We have crossed the half way point in the year and now we officially counting down to the 2019 Queen’s Cup. Less than 6 month to go and preparations are going well. We are about to watch the hibernation of the race course as it begins its winter sleep and we are hard at work in the office making sure that all is as it should be at this time of year.

With all that in mind, it is important to say that there are still race meets that are yet to run this year and just 2 weeks ago was the biggest meeting of the year in Far Hills, NJ.

The American Grand National happens in mid October every year and offers a staggering $450,000.00 purse fund for its main event. Horses literally come in from all over the world for the day, but have you ever asked yourself, how do horses travel from country to country or state to state?

Well, the state to state part is easy. There are many shipping companies around that specialize in moving horses all over the USA. Some, now, even have air cushioned floors on their trailers to make sure that the horses have the most comfortable rides possible. Crossing the Atlantic is a slightly different matter. Horses will leave their homes in Europe and go to a regular airport. They will be then transported on to a cargo flight especially designed for horses. The will then pop into a stall or stable and relax for the next 8 hours or so. Honestly, they are treated far better than people on a first class flight. They have cushions and protective gear all over their body to insure nothing gets sore.

When they land in the USA, they and their grooms move to a quarantine facility. There, they will spend 3 days and run some tests on site to make sure there is no transfer of disease. Once that is completed, they will be transported like any other horse to their destination.

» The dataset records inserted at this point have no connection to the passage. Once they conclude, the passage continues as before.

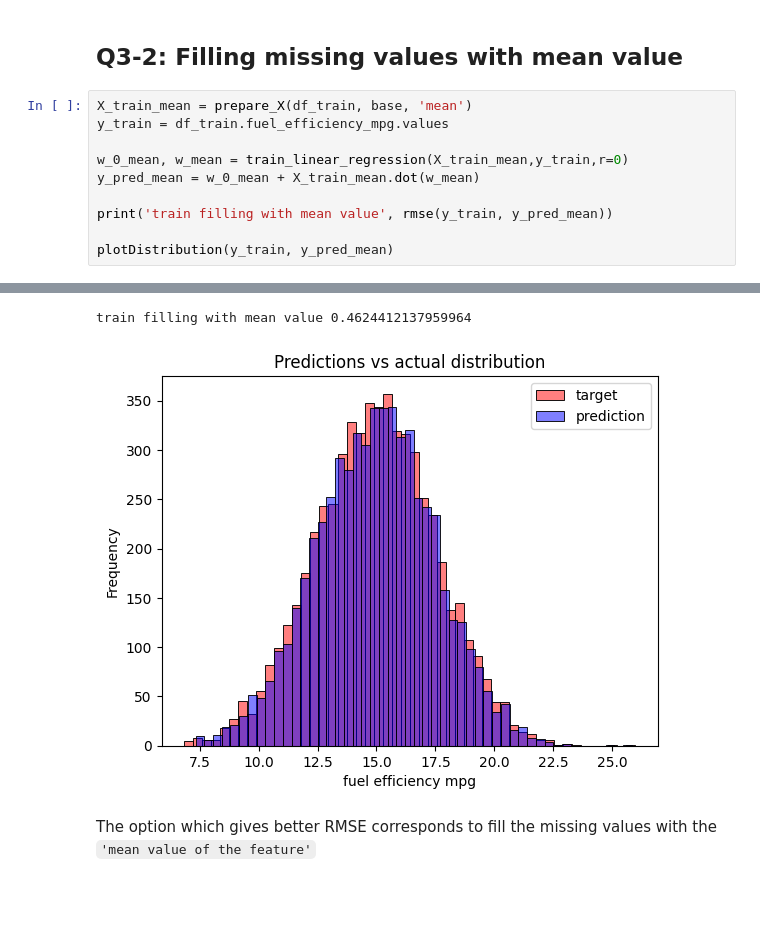
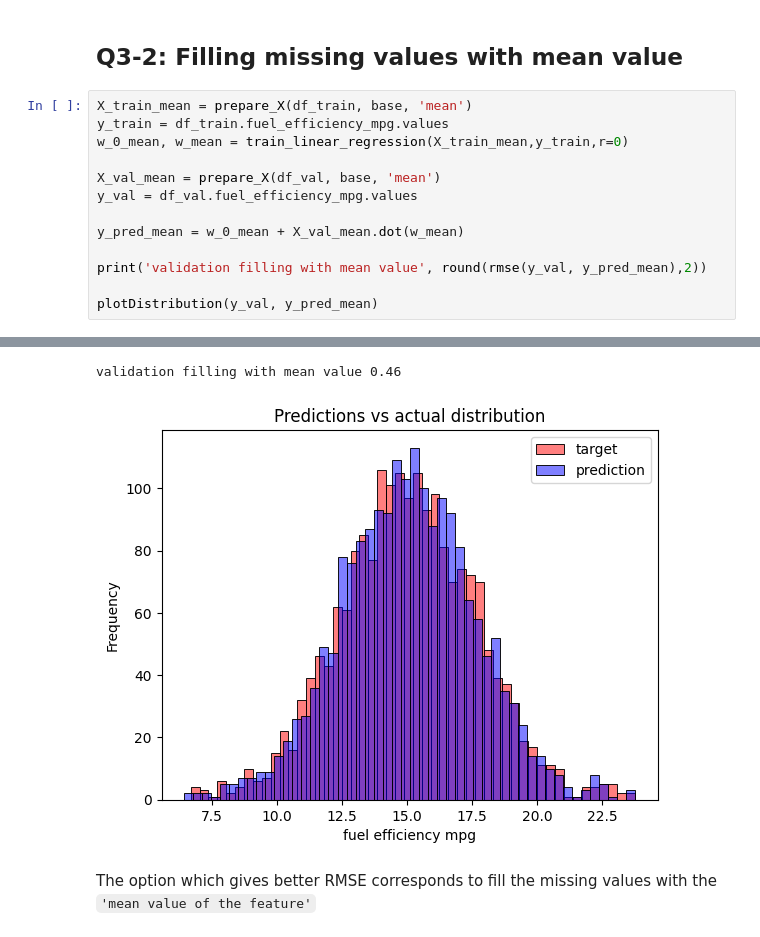
Before and after one commit to jhon-marquez-cardenas/Machine-learning-zoomcamp-2025-Homeworks, a Jupyter notebook: 02-regression/Homework_2_JFMC_2025.ipynb, the cells around one changed output, grey strips where cells are left out. Drawn from its saved outputs; the diff is of its cells as text; blank space fills up the shorter version.

Commit message:
Q3 answered upgraded using validation dataset

```diff
--- a/02-regression/Homework_2_JFMC_2025.ipynb
+++ b/02-regression/Homework_2_JFMC_2025.ipynb
@@ -276,13 +281,16 @@ train filling with zero 0.5202614265099077
 # %%
 X_train_mean = prepare_X(df_train, base, 'mean')
 y_train = df_train.fuel_efficiency_mpg.values
+w_0_mean, w_mean = train_linear_regression(X_train_mean,y_train,r=0)
 
-w_0_mean, w_mean = train_linear_regression(X_train_mean,y_train,r=0)
-y_pred_mean = w_0_mean + X_train_mean.dot(w_mean)
+X_val_mean = prepare_X(df_val, base, 'mean')
+y_val = df_val.fuel_efficiency_mpg.values
 
-print('train filling with mean value', rmse(y_train, y_pred_mean))
+y_pred_mean = w_0_mean + X_val_mean.dot(w_mean)
 
-plotDistribution(y_train, y_pred_mean)
+print('validation filling with mean value', round(rmse(y_val, y_pred_mean),2))
+
+plotDistribution(y_val, y_pred_mean)
 # %% [output]
 The behavior will change in pandas 3.0. This inplace method will never work because the intermediate object on which we are setting values always behaves as a copy.
 
@@ -297,5 +315,5 @@ See the caveats in the documentation: https://pandas.pydata.org/pandas-docs/stab
-train filling with mean value 0.4624412137959964
+validation filling with mean value 0.46
-[figure, old version]
+[figure, new version]
 # %% [markdown]
 The option which gives better RMSE corresponds to fill the missing values with the `'mean value of the feature'`
 # %% [markdown]
```
Also changed, not shown: parts of 3 cells of this notebook.
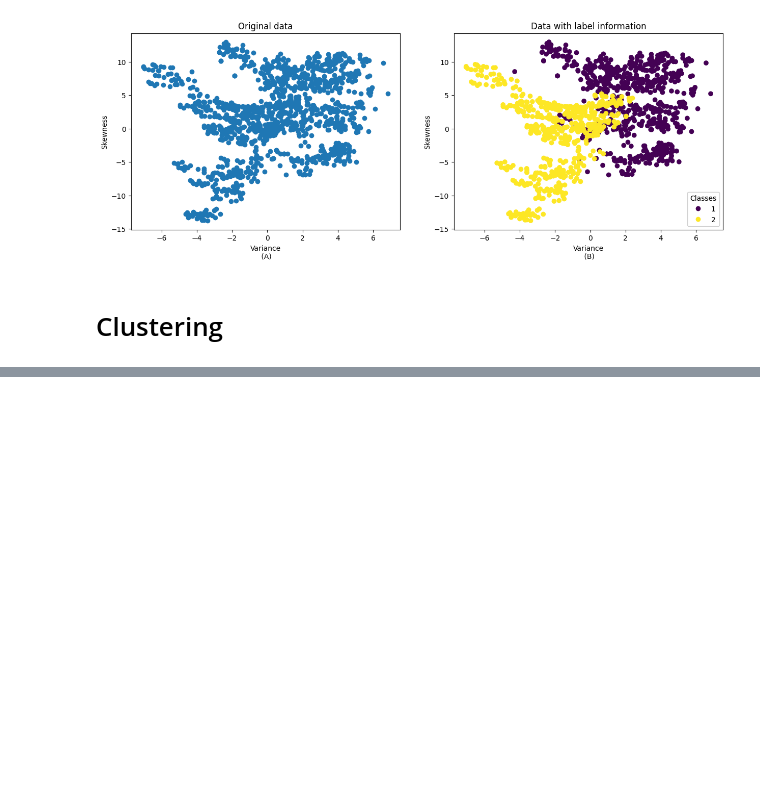
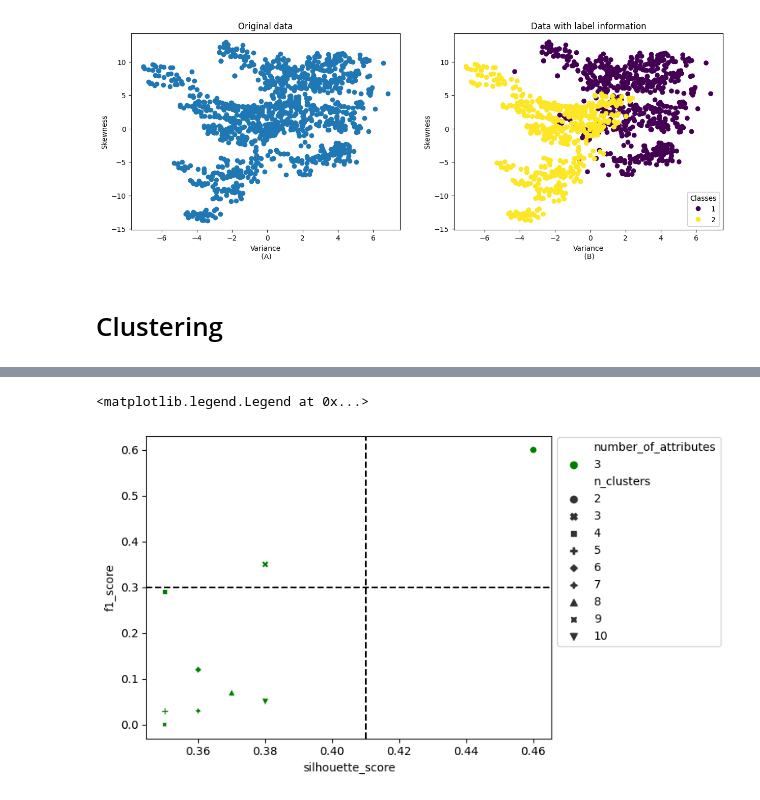
Before and after one commit to Yuri-Nassar/coursera, a Jupyter notebook: foundations_data_cience_kmeans/notebooks/final_report.ipynb, the cells around one changed output, grey strips where cells are left out. Saved outputs shown, nothing was run; the diff lists cells and outputs as text; code cells hidden in the pictures; blank space fills up the shorter version.

```diff
--- a/foundations_data_cience_kmeans/notebooks/final_report.ipynb
+++ b/foundations_data_cience_kmeans/notebooks/final_report.ipynb
@@ -328,0 +434,13 @@ fig.legend(loc='center left', bbox_to_anchor=(1, .6), ncol=1)
+# %%
+fig = sns.scatterplot(data=df_test_results,
+                x='silhouette_score',
+                y='f1_score',
+                hue='number_of_attributes',
+                palette={2:'red',3:'green',4:'blue'},
+                style='n_clusters')
+plt.axhline(y=.30, color='black', linestyle='--')
+plt.axvline(x=.41, color='black', linestyle='--')
+fig.legend(loc='center left', bbox_to_anchor=(1, .65), ncol=1)
+# %% [output]
+<matplotlib.legend.Legend at 0x...>
+[figure, added]
```
Also changed, not shown: parts of 11 cells of this notebook.
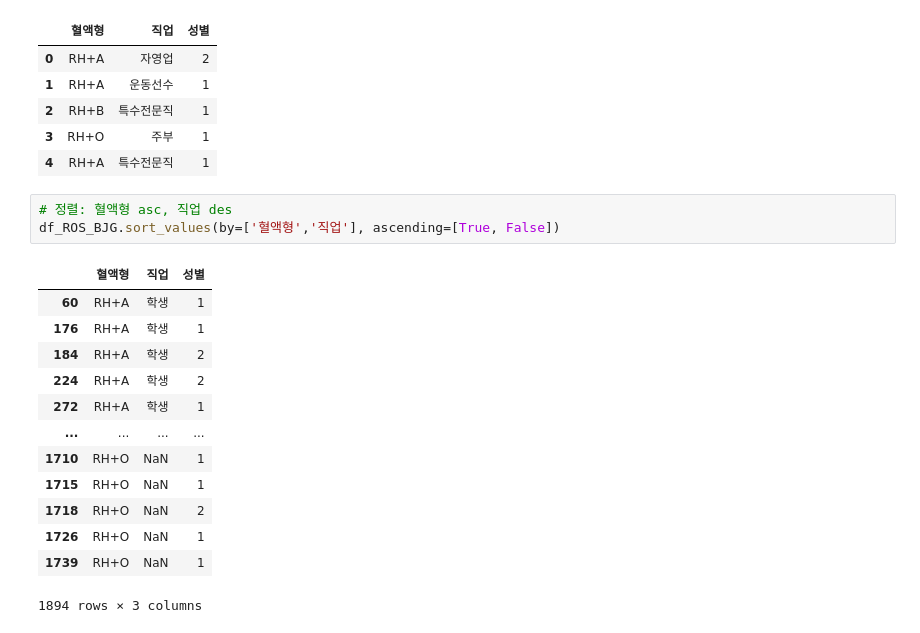
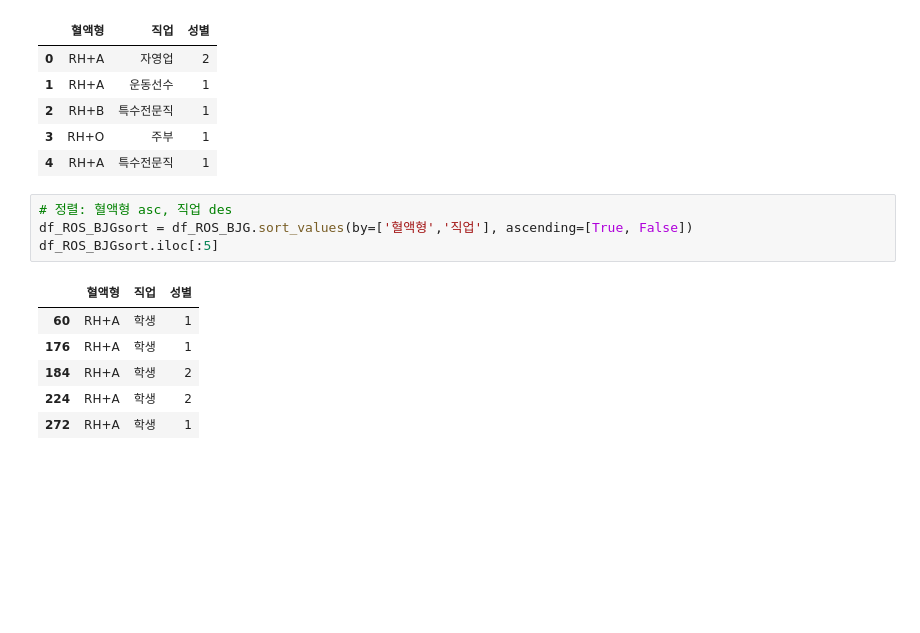
Before and after one commit to SSSanga/study_data_analytics, a Jupyter notebook: codes/DDA/RecurrenceOfSurgery_DDA.ipynb, the cells around one changed output. Cells and saved outputs as stored; diff of their text form; blank space fills up the shorter version.

```diff
--- a/codes/DDA/RecurrenceOfSurgery_DDA.ipynb
+++ b/codes/DDA/RecurrenceOfSurgery_DDA.ipynb
@@ -207,18 +207,12 @@ df_ROS_BJG.head(5)
 | 4 | RH+A | 특수전문직 | 1 |
 # %%
 # 정렬: 혈액형 asc, 직업 des
-df_ROS_BJG.sort_values(by=['혈액형','직업'], ascending=[True, False])
+df_ROS_BJGsort = df_ROS_BJG.sort_values(by=['혈액형','직업'], ascending=[True, False])
+df_ROS_BJGsort.iloc[:5]
 # %% [output]
 |  | 혈액형 | 직업 | 성별 |
 | 60 | RH+A | 학생 | 1 |
 | 176 | RH+A | 학생 | 1 |
 | 184 | RH+A | 학생 | 2 |
 | 224 | RH+A | 학생 | 2 |
 | 272 | RH+A | 학생 | 1 |
-| ... | ... | ... | ... |
-| 1710 | RH+O | NaN | 1 |
-| 1715 | RH+O | NaN | 1 |
-| 1718 | RH+O | NaN | 2 |
-| 1726 | RH+O | NaN | 1 |
-| 1739 | RH+O | NaN | 1 |
-1894 rows × 3 columns
```
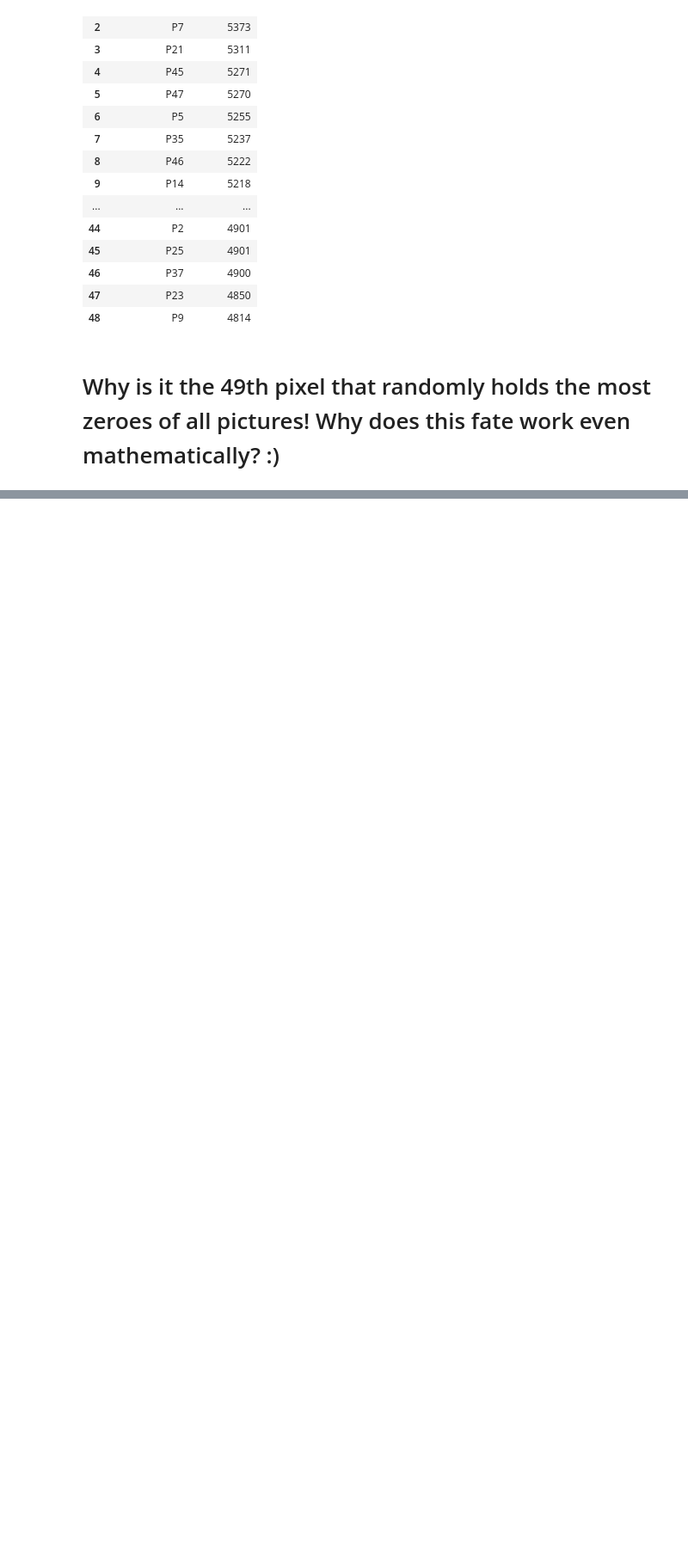
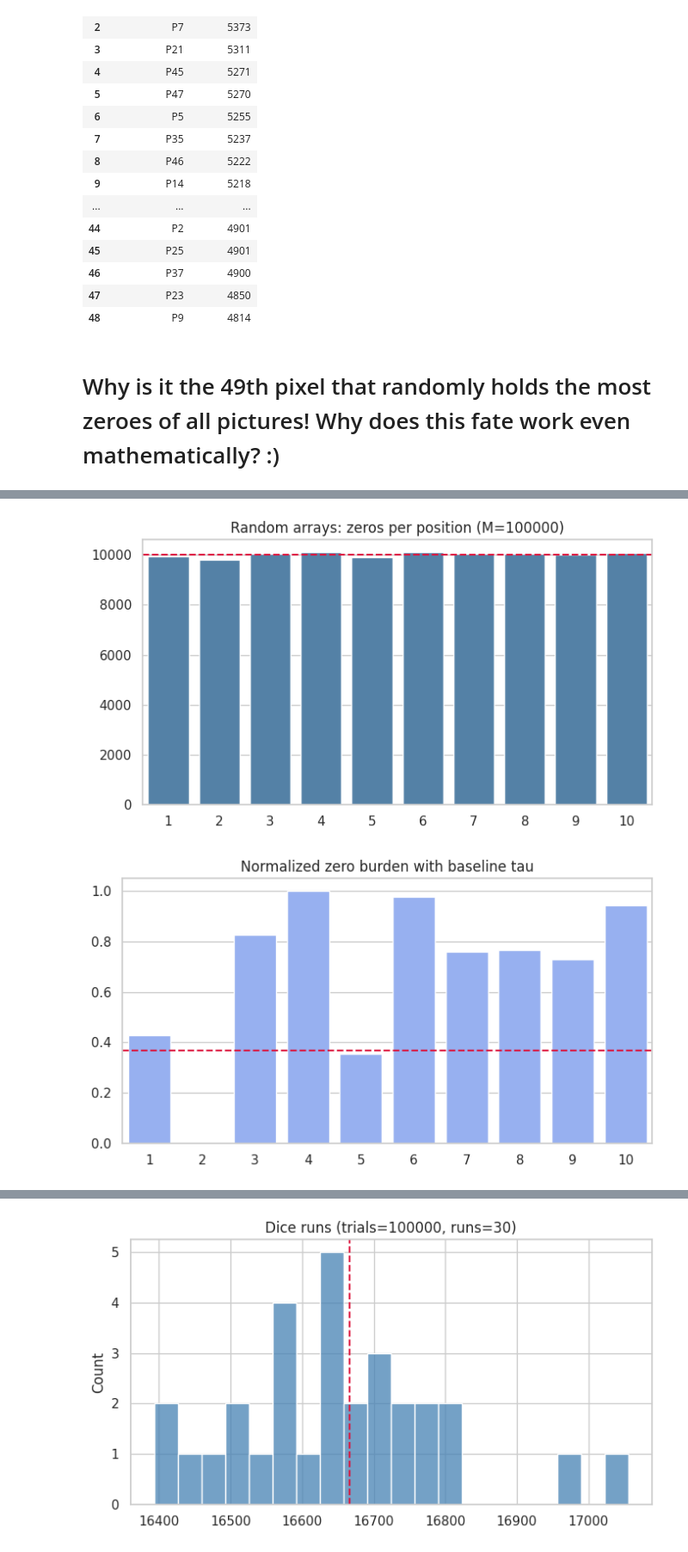
Before and after one commit to takrim1999/AI, a Jupyter notebook: Unlucky_pixel.ipynb, the cells around one changed output, grey strips where cells are left out. Shown at 86% size. Saved outputs shown, nothing was run; the diff lists cells and outputs as text; code cells hidden in the pictures; blank space fills up the shorter version.

```diff
--- a/Unlucky_pixel.ipynb
+++ b/Unlucky_pixel.ipynb
@@ -109,0 +273,63 @@ report
+# %%
+# Arrays and dice analogues (self-contained)
+from numpy.random import default_rng
+rng = default_rng(20250820)
+
+# Arrays demo
+K, M, runs = 10, 100_000, 30
+arr = rng.integers(0, 10, size=(M, K))
+counts_arr = (arr == 0).sum(axis=0).astype(float)
+E_arr = M/10.0
+sd_arr = math.sqrt(M*0.1*0.9)
+z_arr = (counts_arr - E_arr)/sd_arr
+pvals_arr = 2.0*(1.0 - norm_cdf(np.abs(z_arr)))
+# normalized metric
+cmin, cmax = counts_arr.min(), counts_arr.max()
+s_arr = (counts_arr - cmin)/(cmax - cmin)
+s_star_arr = (E_arr - cmin)/(cmax - cmin)
+tau_arr = 1.0 - s_star_arr
+delta_arr = tau_arr - s_arr
+chi2_arr = float(((counts_arr - E_arr)**2 / E_arr).sum())
+
+plt.figure(figsize=(7,4))
+sns.barplot(x=np.arange(1,K+1), y=counts_arr, color='steelblue'); plt.axhline(E_arr, color='crimson', ls='--');
+plt.title(f'Random arrays: zeros per position (M={M})'); plt.tight_layout(); plt.savefig(FIG/'array_zero_counts.png', dpi=300); plt.show()
+
+plt.figure(figsize=(7,4))
+sns.barplot(x=np.arange(1,K+1), y=s_arr, color='#88aaff'); plt.axhline(tau_arr, color='crimson', ls='--');
+plt.title('Normalized zero burden with baseline tau'); plt.tight_layout(); plt.savefig(FIG/'array_normalized_bars.png', dpi=300); plt.show()
+
+# Heatmap across runs
+runs_counts = []
+for r in range(runs):
+    a = rng.integers(0, 10, size=(M, K))
+    runs_counts.append((a==0).sum(axis=0))
+runs_mat = np.stack(runs_counts, axis=0)
+norm_runs = (runs_mat - runs_mat.min(axis=1, keepdims=True)) / (runs_mat.max(axis=1, keepdims=True) - runs_mat.min(axis=1, keepdims=True) + 1e-9)
+plt.figure(figsize=(8,5)); sns.heatmap(norm_runs, cmap='viridis', cbar_kws={'label':'normalized zero burden'});
+plt.xlabel('Position (1..10)'); plt.ylabel('Run'); plt.title(f'Stability across runs (M={M}, runs={runs})');
+plt.tight_layout(); plt.savefig(FIG/'array_runs_heatmap.png', dpi=300); plt.show()
+
+# Dice demo
+rng = default_rng(20250821)
+trials, runs = 100_000, 30
+throws = rng.integers(1,7,size=trials)
+six = (throws==6).sum()
+p0 = 1/6.0; E_d = trials*p0; sd_d = math.sqrt(trials*p0*(1-p0))
+z_d = (six - E_d)/sd_d
+s_d = six/float(trials); s_star_d = E_d/float(trials); tau_d = 1.0 - s_star_d; delta_d = tau_d - s_d
+
+# Multi-run
+sixes = np.array([(rng.integers(1,7,size=trials)==6).sum() for _ in range(runs)])
+plt.figure(figsize=(7,4)); sns.histplot(sixes, bins=20, color='steelblue'); plt.axvline(E_d, color='crimson', ls='--');
+plt.title(f'Dice runs (trials={trials}, runs={runs})'); plt.tight_layout(); plt.savefig(FIG/'dice_six_hist.png', dpi=300); plt.show()
+
+s_runs = sixes/float(trials); delta_runs = tau_d - s_runs
+fig, axes = plt.subplots(1,2, figsize=(10,4));
+sns.boxplot(y=delta_runs, color='#88aaff', ax=axes[0]); axes[0].axhline(0.0, color='gray', ls=':'); axes[0].set_ylim(0.0,1.0); axes[0].set_title('Full scale');
+mu = float(delta_runs.mean()); dev_mille = (delta_runs - mu)*1e3
+sns.boxplot(y=dev_mille, color='#cccccc', ax=axes[1]); axes[1].axhline(0.0, color='gray', ls=':'); axes[1].set_ylabel('Delta deviation (×1e−3)'); axes[1].set_title('Zoom around mean');
+fig.tight_layout(); fig.savefig(FIG/'dice_delta_panels.png', dpi=300); plt.show()
+# %% [output]
+[figure, added]
+[figure, added]
@@ -109,0 +337 @@ report
+[figure, added]
```
Also changed, not shown: parts of 8 cells of this notebook.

Like you and me, horses will also have to adjust to time zones and weather, not to mention change in diet and surroundings. The grass is even different here than it is in Europe. Most horses adjust to this fairly easy and some take longer. Some will even crash pretty hard until they acclimatize. All in all, it is pretty fascinating to think that the first horses flew in 1945 and now it is a regular as it is for you and me, That is, apart from the cost. It will probably set you back a cool $10,000.00 per horse. No small amount for sure.

Hopefully we will have some international impact on the Queen’s Cup soon. See you at the races.